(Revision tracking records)
....
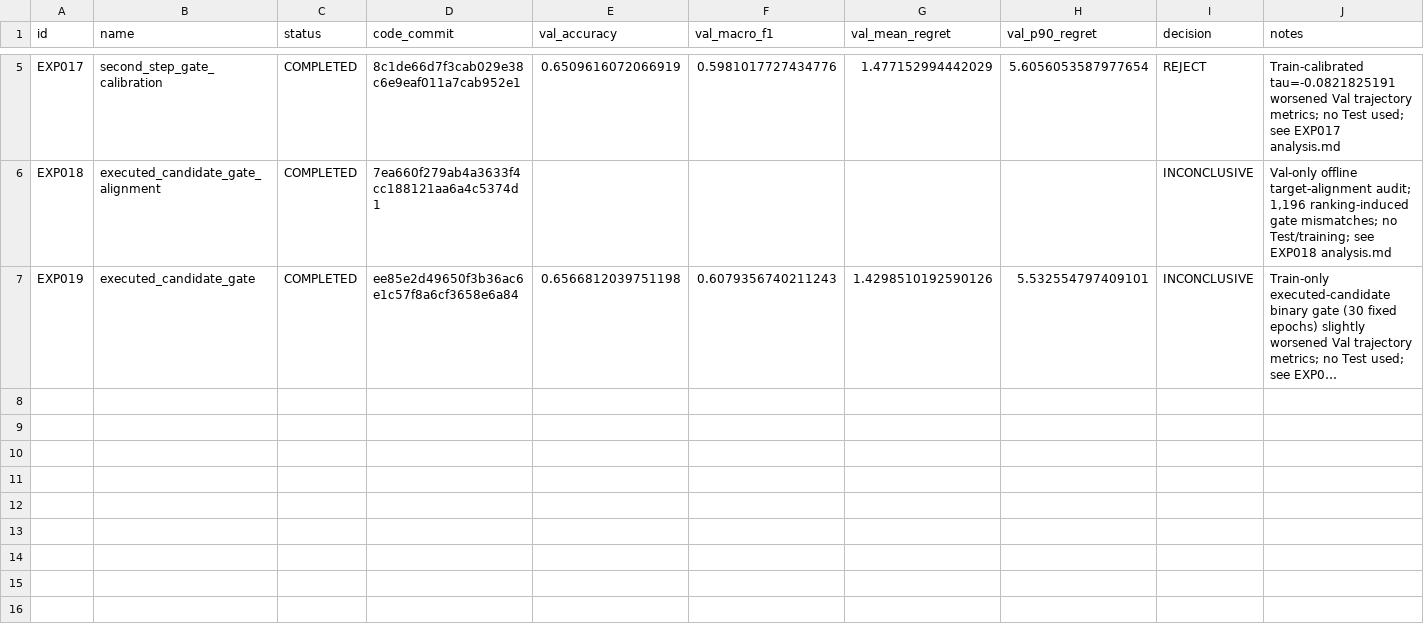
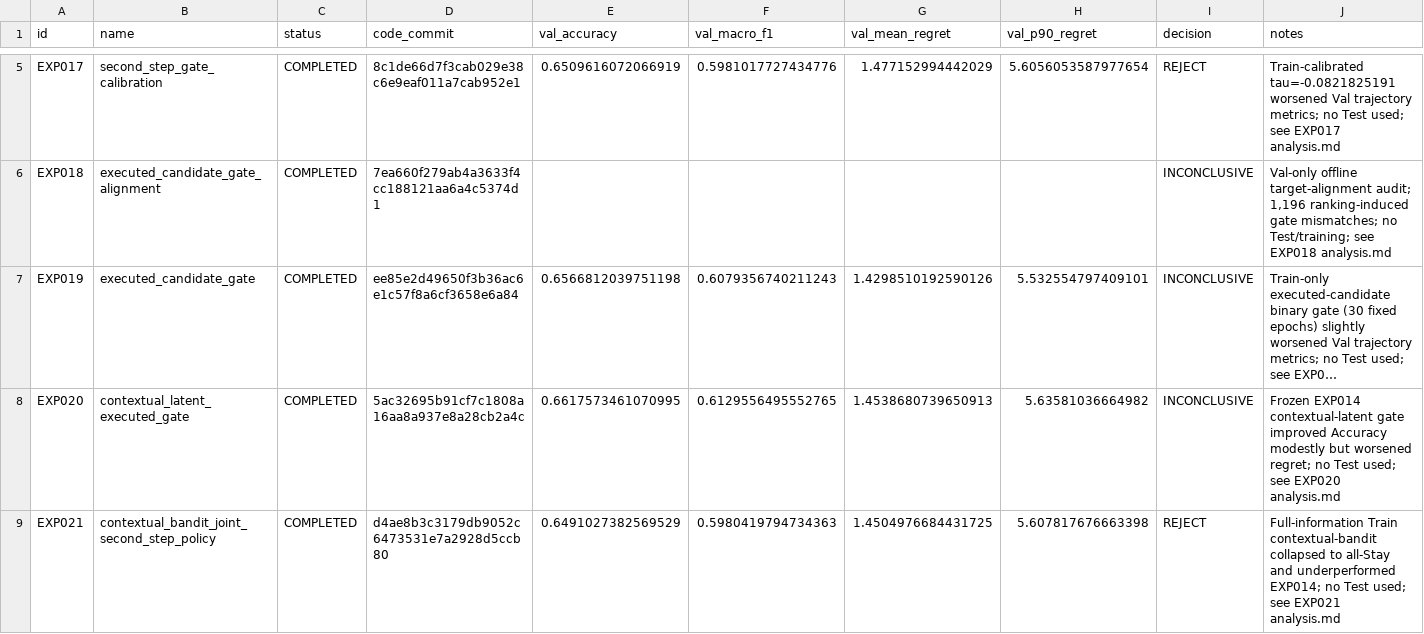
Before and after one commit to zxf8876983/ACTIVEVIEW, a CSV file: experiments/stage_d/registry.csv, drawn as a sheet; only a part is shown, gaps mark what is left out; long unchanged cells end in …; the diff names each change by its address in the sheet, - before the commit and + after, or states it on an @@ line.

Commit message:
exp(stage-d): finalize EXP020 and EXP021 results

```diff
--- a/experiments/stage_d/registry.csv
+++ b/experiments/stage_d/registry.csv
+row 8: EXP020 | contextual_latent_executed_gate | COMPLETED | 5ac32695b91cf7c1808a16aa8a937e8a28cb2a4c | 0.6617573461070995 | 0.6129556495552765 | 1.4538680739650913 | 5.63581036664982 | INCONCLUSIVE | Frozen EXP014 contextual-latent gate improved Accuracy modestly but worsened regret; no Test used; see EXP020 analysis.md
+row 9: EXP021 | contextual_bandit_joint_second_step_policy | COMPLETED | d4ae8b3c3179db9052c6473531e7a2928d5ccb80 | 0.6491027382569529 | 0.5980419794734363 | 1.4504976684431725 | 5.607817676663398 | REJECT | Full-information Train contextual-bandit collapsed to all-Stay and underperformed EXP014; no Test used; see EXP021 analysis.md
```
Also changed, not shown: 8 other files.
....
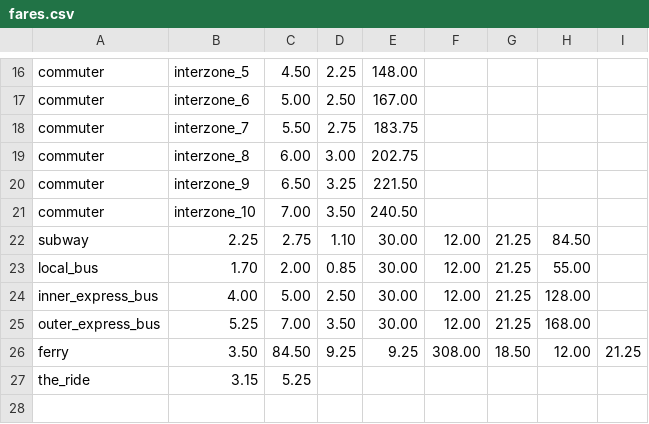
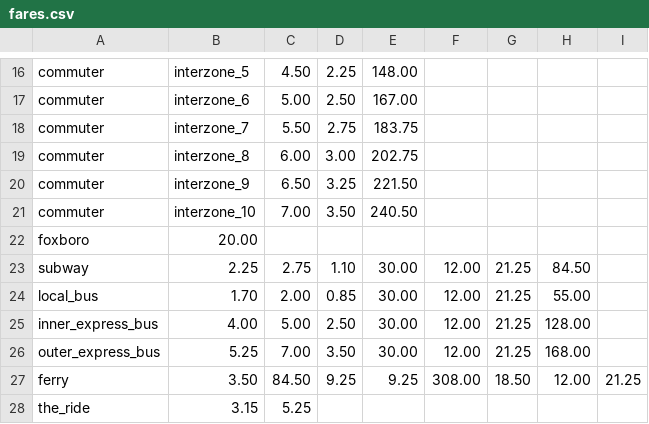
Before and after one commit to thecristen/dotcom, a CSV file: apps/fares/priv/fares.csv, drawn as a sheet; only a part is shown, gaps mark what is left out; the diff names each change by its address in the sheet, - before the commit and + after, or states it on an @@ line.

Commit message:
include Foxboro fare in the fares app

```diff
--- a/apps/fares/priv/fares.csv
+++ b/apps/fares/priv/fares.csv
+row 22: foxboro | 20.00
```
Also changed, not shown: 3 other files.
....
From the entries above, say how many lines contain "part". Only the number is wanted.

WRITTEN SOLUTION - 2